I try to list what I considered the three categories whenever honors are bestowed upon people, institutions or organizations. Honor shows recognition for a job well done. Even if that was not recognized years ago, it does not mean one will never be recognized, as was seen last Friday when some octogenarians, who are no longer active, were recognized for what they did, while they were physically active. Also, honor motivates people to strive for “Higher Heights,” just to borrow a popular phrase from the late President William R. Tolbert. Lastly, honor inspires others to do all they can to also be recognized as was in the case of the honorees.
As was rightly done last Friday, the conferring of honors by President Sirleaf, who is the Grand Master of these high national honors, was to recognize the role or works of many men and women, who can no longer perform as they did many years ago; to motivate those. Like me, I am is still young and active to do more for the society, and lastly to inspire others to work assiduously and selflessly to attain such honor.
Let me say that by referring to honor, I am not referring to those honors which are deceptively done for pecuniary gains. That is, what those planners can get from the honorees, as it is prevalent in parts of our society today. The honor I am referring to is the one that was done last Friday at the Foreign Ministry by President Sirleaf to recognize people for what they have done; motivate people to do more and also to inspire others to follow the good examples of those honored.
I cannot end this piece without providing the reasons for which I was honored. In the President’s citation, she among other things said, “You have brought great pride to the country in your dutiful service as a journalist of mature and professional quality. You have impacted many people in and out of the country through your work, serving as role model for many young and aspiring children in Liberia and the sub-region.”
“In the name of the Government and people of the Republic of Liberia, permit me to express our admiration of your commitment and dedication to building a strong media foundation, which is the guarantor of fundamental rights and democracy. Now, Therefore, in consideration of your enormous contribution to the cause of Liberia, I, Ellen Johnson-Sirleaf, President of the Republic of Liberia, by virtue of the authority in vested me as Grand Master of the Orders of Distinction of the Republic of Liberia, do hereby admit you, Philip N. Wesseh into the Star of Africa, and confer upon you the Grade of Commander.”

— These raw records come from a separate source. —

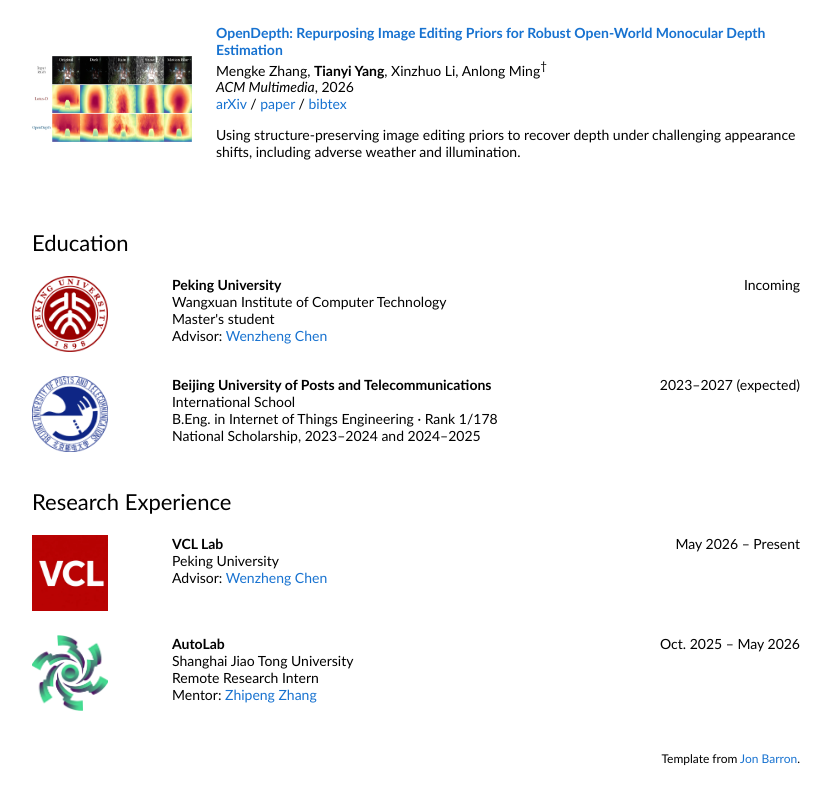
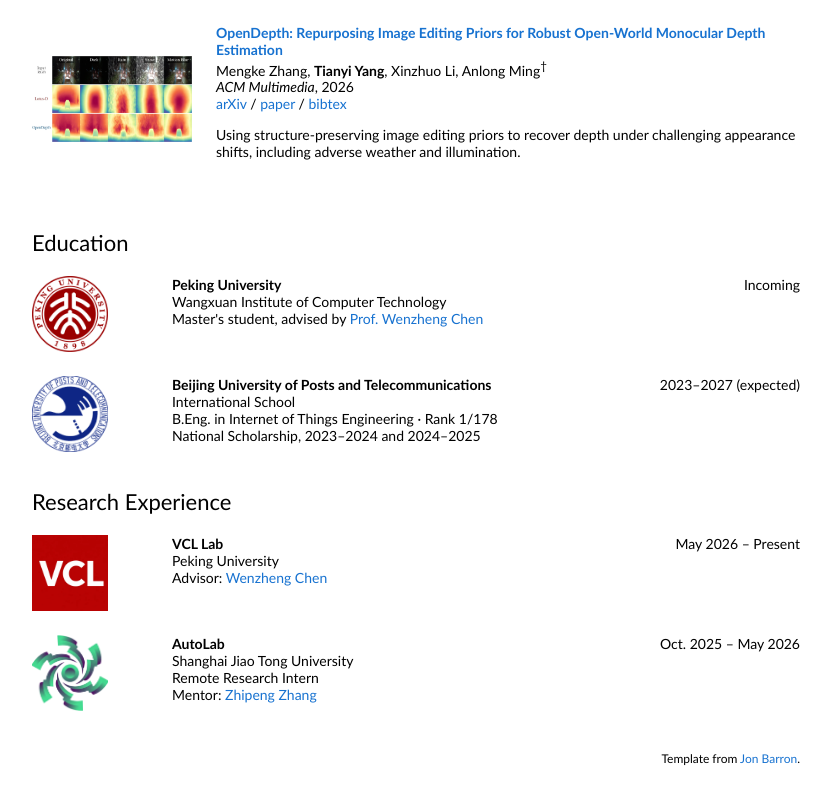
Before and after one commit to Silence-ai423/silence-ai423.github.io, a plain HTML site: page index.html in a window 1280 px wide. Shown: the part 853-1655 px from the top of the page, without its empty margins (224-1055 px from the left). Drawn offline with Linux system fonts and the light colour scheme.

Commit message:
Combine master's degree and advisor into a compact line

```diff
--- a/index.html
+++ b/index.html
@@ -66,8 +66,7 @@ Mengke Zhang, <strong>Tianyi Yang</strong>, Xinzhuo Li, Anlong Ming<sup>†</sup
 <td class="entry-copy" style="padding:12px 16px;vertical-align:top">
 <strong data-en="Peking University" data-zh="北京大学">Peking University</strong><br>
 <span data-en="Wangxuan Institute of Computer Technology" data-zh="王选计算技术研究所">Wangxuan Institute of Computer Technology</span><br>
-<span data-en="Master's student" data-zh="硕士研究生">Master's student</span><br>
-<span data-en="Advisor: " data-zh="导师：">Advisor: </span><a href="https://wenzhengchen.github.io/" target="_blank" rel="noopener noreferrer">Wenzheng Chen</a>
+<span class="masters-advisor"><span data-en="Master's student, advised by " data-zh="硕士研究生，导师：">Master's student, advised by </span><a href="https://wenzhengchen.github.io/" target="_blank" rel="noopener noreferrer" data-en="Prof. Wenzheng Chen" data-zh="Wenzheng Chen">Prof. Wenzheng Chen</a></span>
 </td><td class="entry-date" style="padding:12px 16px;vertical-align:top;text-align:right;white-space:nowrap"><span data-en="Incoming" data-zh="待入学">Incoming</span></td>
 </tr>
 <tr><td class="org-logo-cell"><a href="https://www.bupt.edu.cn/" target="_blank" rel="noopener noreferrer"><img class="org-logo bupt-seal" src="bupt-logo.png" alt="BUPT logo" width="76" height="76" loading="lazy"></a></td><td class="entry-copy" style="padding:12px 16px;vertical-align:top">
```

For me, I see this as a challenge as a member of the mainstream media, to do more professionally and ethically for my country and people. I rest my case.